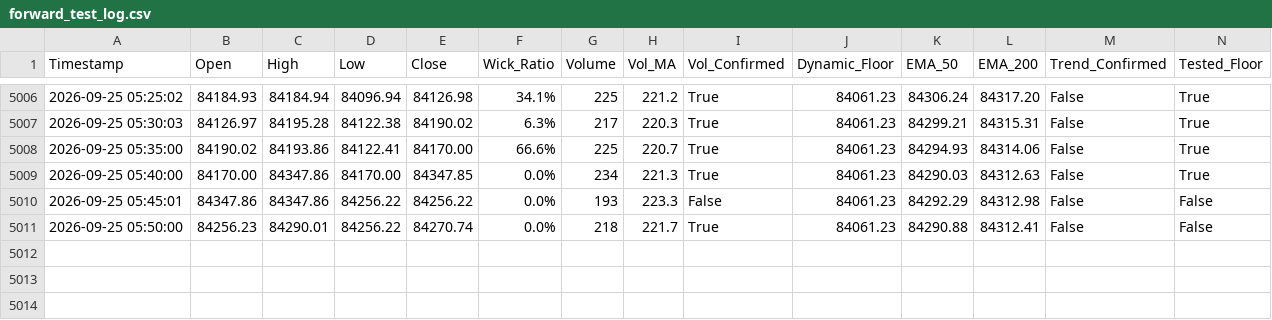
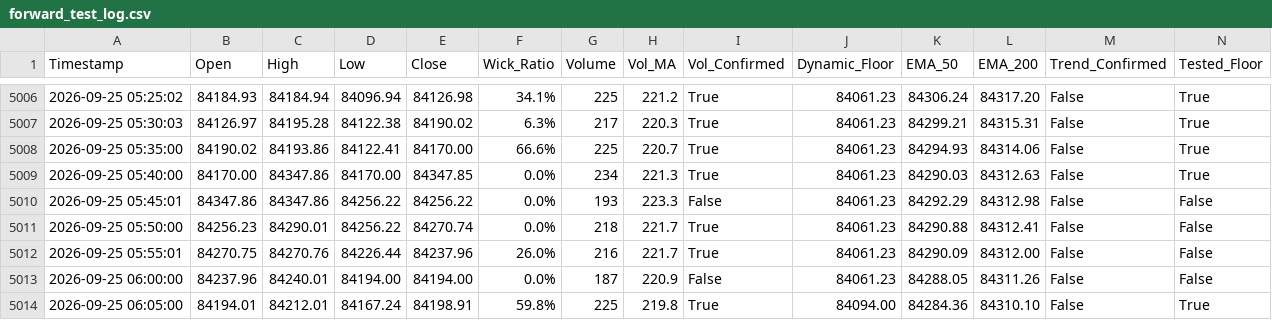
Before and after one commit to shashidaren/bitcoin-trading-bot, a CSV file: forward_test_log.csv, drawn as a sheet; only a part is shown, gaps mark what is left out; rows hold the shown columns only; the diff names each change by its address in the sheet, - before the commit and + after, or states it on an @@ line.

Commit message:
data collection 1435

```diff
--- a/forward_test_log.csv
+++ b/forward_test_log.csv
+row 5012: 2026-09-25 05:55:01 | 84270.75 | 84270.76 | 84226.44 | 84237.96 | 26.0% | 216 | 221.7 | True | 84061.23 | 84290.09 | 84312.00 | False | False
+row 5013: 2026-09-25 06:00:00 | 84237.96 | 84240.01 | 84194.00 | 84194.00 | 0.0% | 187 | 220.9 | False | 84061.23 | 84288.05 | 84311.26 | False | False
+row 5014: 2026-09-25 06:05:00 | 84194.01 | 84212.01 | 84167.24 | 84198.91 | 59.8% | 225 | 219.8 | True | 84094.00 | 84284.36 | 84310.10 | False | True
```
Also changed, not shown: 1 other file.
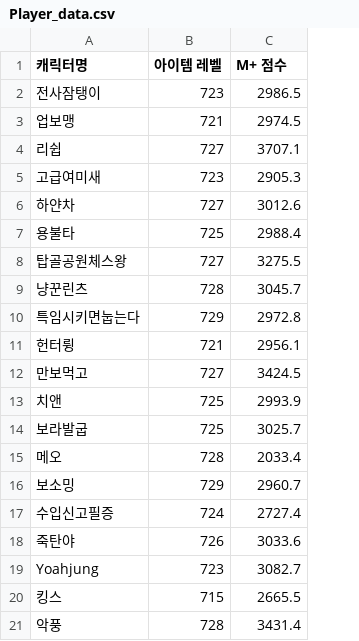
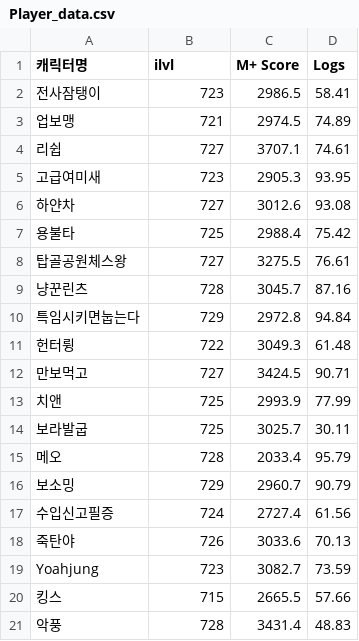
Before and after one commit to YJCh0/Theorycraft, a CSV file: main/Guild/logs/Player_data.csv, drawn as a sheet; the diff names each change by its address in the sheet, - before the commit and + after, or states it on an @@ line.

Commit message:
Guild Management Tools V2

```diff
--- a/main/Guild/logs/Player_data.csv
+++ b/main/Guild/logs/Player_data.csv
+column D (Logs), rows 2-21: 58.41 | 74.89 | 74.61 | 93.95 | 93.08 | 75.42 | 76.61 | 87.16 | 94.84 | 61.48 | 90.71 | 77.99 | 30.11 | 95.79 | 90.79 | 61.56 | 70.13 | 73.59 | 57.66 | 48.83
-B1: 아이템 레벨
+B1: ilvl
-C1: M+ 점수
+C1: M+ Score
-B11 (ilvl): 721
+B11 (ilvl): 722
-C11 (M+ Score): 2956.1
+C11 (M+ Score): 3049.3
```
Also changed, not shown: 23 other files.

☆ ☆ ☆ ☆ ☆

_Task statement:_
Set down all of the material above exactly as written, leaving the pictures out.

_Response:_
Before and after one commit to shashidaren/bitcoin-trading-bot, a CSV file: forward_test_log.csv, drawn as a sheet; only a part is shown, gaps mark what is left out; rows hold the shown columns only; the diff names each change by its address in the sheet, - before the commit and + after, or states it on an @@ line.

Commit message:
data collection 1435

```diff
--- a/forward_test_log.csv
+++ b/forward_test_log.csv
+row 5012: 2026-09-25 05:55:01 | 84270.75 | 84270.76 | 84226.44 | 84237.96 | 26.0% | 216 | 221.7 | True | 84061.23 | 84290.09 | 84312.00 | False | False
+row 5013: 2026-09-25 06:00:00 | 84237.96 | 84240.01 | 84194.00 | 84194.00 | 0.0% | 187 | 220.9 | False | 84061.23 | 84288.05 | 84311.26 | False | False
+row 5014: 2026-09-25 06:05:00 | 84194.01 | 84212.01 | 84167.24 | 84198.91 | 59.8% | 225 | 219.8 | True | 84094.00 | 84284.36 | 84310.10 | False | True
```
Also changed, not shown: 1 other file.
Before and after one commit to YJCh0/Theorycraft, a CSV file: main/Guild/logs/Player_data.csv, drawn as a sheet; the diff names each change by its address in the sheet, - before the commit and + after, or states it on an @@ line.

Commit message:
Guild Management Tools V2

```diff
--- a/main/Guild/logs/Player_data.csv
+++ b/main/Guild/logs/Player_data.csv
+column D (Logs), rows 2-21: 58.41 | 74.89 | 74.61 | 93.95 | 93.08 | 75.42 | 76.61 | 87.16 | 94.84 | 61.48 | 90.71 | 77.99 | 30.11 | 95.79 | 90.79 | 61.56 | 70.13 | 73.59 | 57.66 | 48.83
-B1: 아이템 레벨
+B1: ilvl
-C1: M+ 점수
+C1: M+ Score
-B11 (ilvl): 721
+B11 (ilvl): 722
-C11 (M+ Score): 2956.1
+C11 (M+ Score): 3049.3
```
Also changed, not shown: 23 other files.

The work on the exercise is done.